An exchange between two guests on WHYY’s Radio Times caught my attention this morning. In acknowledging WalMart’s increased presence in the super market sector a guest essentially proposed that WalMart does not need to be better, they just need to be as good as their competitors.
That comment struck a deep cord with me. Many businesses model themselves on the commodity approach. If they can be as good as the name brand competitor but offer the product at a lower price or with some attached feature then they get the sale. They win.
It reminds me of the philosophy proposed in Seth Godin’s book, The Dip. If you do not create a deep enough dip between your product and service then there is no barrier to slow your competitors from matching your features.
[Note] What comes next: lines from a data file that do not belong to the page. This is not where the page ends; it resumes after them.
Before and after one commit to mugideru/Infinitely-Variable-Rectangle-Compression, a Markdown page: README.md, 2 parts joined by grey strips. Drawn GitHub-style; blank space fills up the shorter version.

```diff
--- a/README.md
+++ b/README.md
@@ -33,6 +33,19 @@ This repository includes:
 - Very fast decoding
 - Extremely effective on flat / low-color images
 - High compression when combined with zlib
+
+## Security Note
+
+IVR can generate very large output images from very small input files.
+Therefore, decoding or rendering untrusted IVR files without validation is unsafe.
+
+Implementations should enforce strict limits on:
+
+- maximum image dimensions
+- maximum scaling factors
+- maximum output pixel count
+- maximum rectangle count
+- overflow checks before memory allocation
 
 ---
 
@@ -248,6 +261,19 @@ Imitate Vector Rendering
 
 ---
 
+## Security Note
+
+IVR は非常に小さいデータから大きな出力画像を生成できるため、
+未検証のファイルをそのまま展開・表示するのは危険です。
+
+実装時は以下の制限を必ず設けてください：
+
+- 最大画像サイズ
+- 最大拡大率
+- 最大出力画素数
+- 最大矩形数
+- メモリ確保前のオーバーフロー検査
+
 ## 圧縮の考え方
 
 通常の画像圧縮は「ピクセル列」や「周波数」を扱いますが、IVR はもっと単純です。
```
Products are easy to replicate in this global marketplace so suddenly we are left with a few variables. Personalized service, an emotional connection, a belief in the organization’s purpose, a desire to make a statement, an individualized experience. When we analyze what distinguishes us from our competitors there is very little on the commodity side. It is usually the intangibles that tip the scale in our favor.
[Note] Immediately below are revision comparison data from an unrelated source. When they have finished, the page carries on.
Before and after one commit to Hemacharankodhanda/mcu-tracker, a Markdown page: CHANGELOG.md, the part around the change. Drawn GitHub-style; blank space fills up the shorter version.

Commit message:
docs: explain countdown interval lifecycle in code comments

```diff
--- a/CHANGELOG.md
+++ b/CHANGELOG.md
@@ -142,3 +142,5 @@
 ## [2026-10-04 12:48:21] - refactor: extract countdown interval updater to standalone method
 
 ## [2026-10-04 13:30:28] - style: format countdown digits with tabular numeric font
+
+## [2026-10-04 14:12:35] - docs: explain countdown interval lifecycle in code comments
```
Philanthropically minded individuals who has submitted an organizational grant request to a foundation that seems perfectly aligned to fund one’s cause can often be disappointed to see they were passed-over for a less obvious choice. Many times the personal relationships between the foundation and the successful grantee are the golden key that provided success.
What features and benefits provide your cause with the greatest return on investment. It may be the intangible items that are the hardest to measure.